_Version difference data_:
········
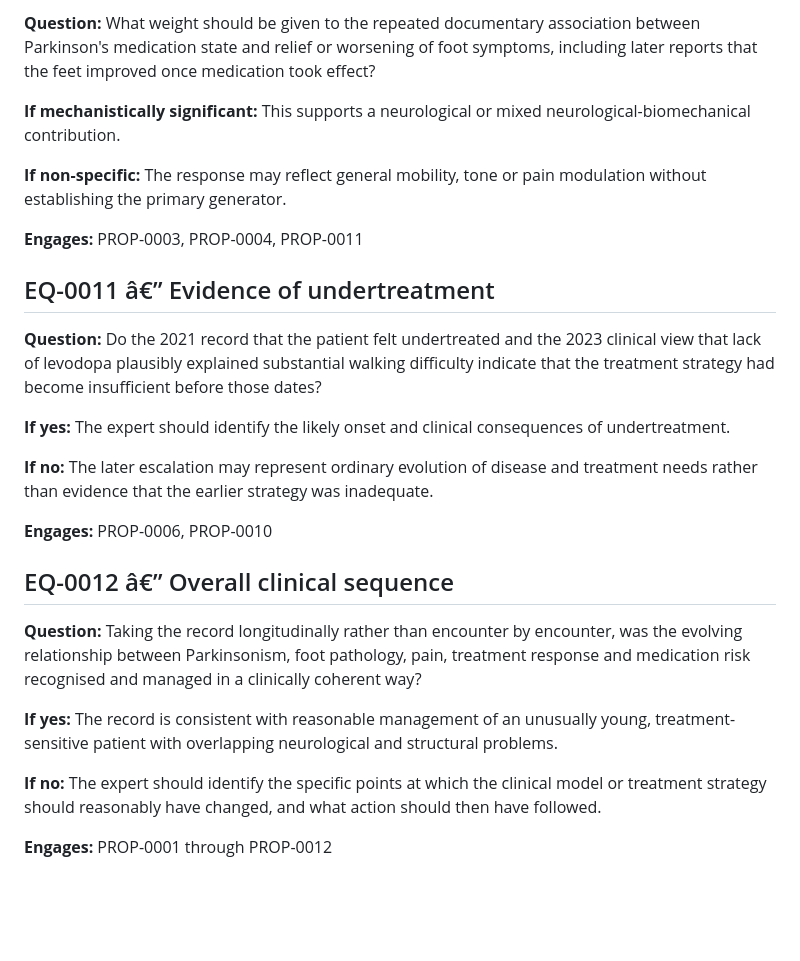
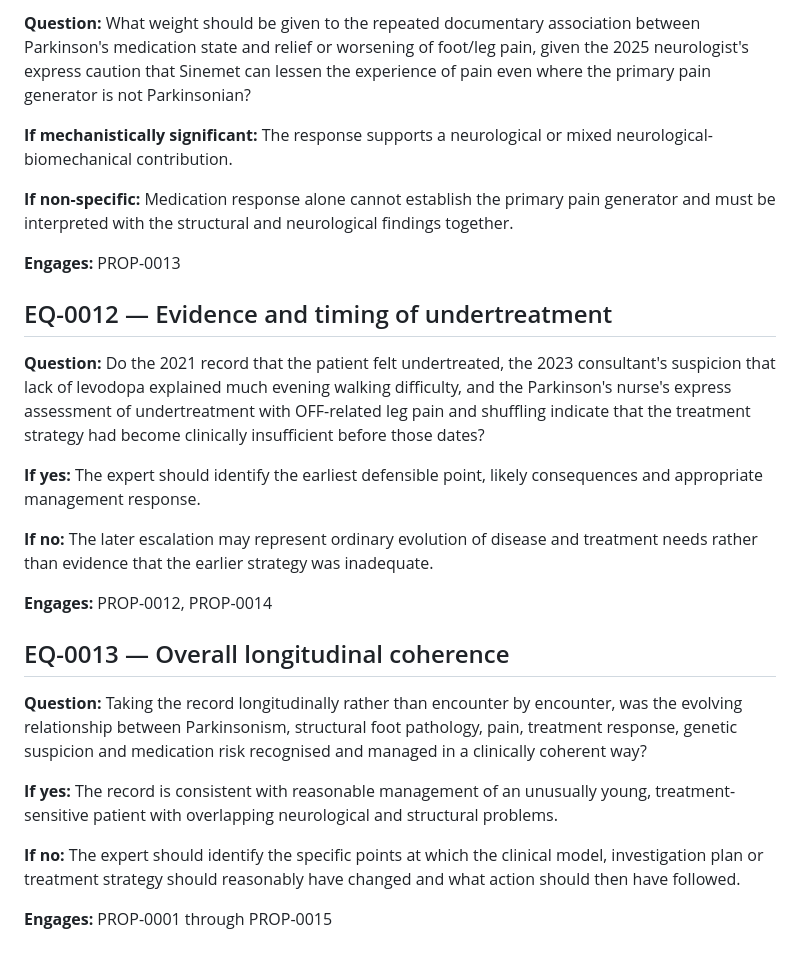
Before and after one commit to TitanicParker/clinical-documentary-case, a Markdown page: EXPERT-QUESTIONS.md, the part around one of its changes. GitHub-like rendering; blank space fills up the shorter version.

```diff
--- a/EXPERT-QUESTIONS.md
+++ b/EXPERT-QUESTIONS.md
@@ -92,28 +104,28 @@
 
-**Question:** What weight should be given to the repeated documentary association between Parkinson's medication state and relief or worsening of foot symptoms, including later reports that the feet improved once medication took effect?
+**Question:** What weight should be given to the repeated documentary association between Parkinson's medication state and relief or worsening of foot/leg pain, given the 2025 neurologist's express caution that Sinemet can lessen the experience of pain even where the primary pain generator is not Parkinsonian?
 
-**If mechanistically significant:** This supports a neurological or mixed neurological-biomechanical contribution.
+**If mechanistically significant:** The response supports a neurological or mixed neurological-biomechanical contribution.
 
-**If non-specific:** The response may reflect general mobility, tone or pain modulation without establishing the primary generator.
+**If non-specific:** Medication response alone cannot establish the primary pain generator and must be interpreted with the structural and neurological findings together.
 
-**Engages:** PROP-0003, PROP-0004, PROP-0011
+**Engages:** PROP-0013
 
-## EQ-0011 â€” Evidence of undertreatment
+## EQ-0012 — Evidence and timing of undertreatment
 
-**Question:** Do the 2021 record that the patient felt undertreated and the 2023 clinical view that lack of levodopa plausibly explained substantial walking difficulty indicate that the treatment strategy had become insufficient before those dates?
+**Question:** Do the 2021 record that the patient felt undertreated, the 2023 consultant's suspicion that lack of levodopa explained much evening walking difficulty, and the Parkinson's nurse's express assessment of undertreatment with OFF-related leg pain and shuffling indicate that the treatment strategy had become clinically insufficient before those dates?
 
-**If yes:** The expert should identify the likely onset and clinical consequences of undertreatment.
+**If yes:** The expert should identify the earliest defensible point, likely consequences and appropriate management response.
 
 **If no:** The later escalation may represent ordinary evolution of disease and treatment needs rather than evidence that the earlier strategy was inadequate.
 
-**Engages:** PROP-0006, PROP-0010
+**Engages:** PROP-0012, PROP-0014
 
-## EQ-0012 â€” Overall clinical sequence
+## EQ-0013 — Overall longitudinal coherence
 
-**Question:** Taking the record longitudinally rather than encounter by encounter, was the evolving relationship between Parkinsonism, foot pathology, pain, treatment response and medication risk recognised and managed in a clinically coherent way?
+**Question:** Taking the record longitudinally rather than encounter by encounter, was the evolving relationship between Parkinsonism, structural foot pathology, pain, treatment response, genetic suspicion and medication risk recognised and managed in a clinically coherent way?
 
 **If yes:** The record is consistent with reasonable management of an unusually young, treatment-sensitive patient with overlapping neurological and structural problems.
 
-**If no:** The expert should identify the specific points at which the clinical model or treatment strategy should reasonably have changed, and what action should then have followed.
+**If no:** The expert should identify the specific points at which the clinical model, investigation plan or treatment strategy should reasonably have changed and what action should then have followed.
 
-**Engages:** PROP-0001 through PROP-0012
+**Engages:** PROP-0001 through PROP-0015
```
Also changed, not shown: other parts of EXPERT-QUESTIONS.md (+54 -42 lines).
········
_Task details_: What is wanted is the number of lines holding "neurological" in the entries. Nothing else should be given.

_Result of this task_: 4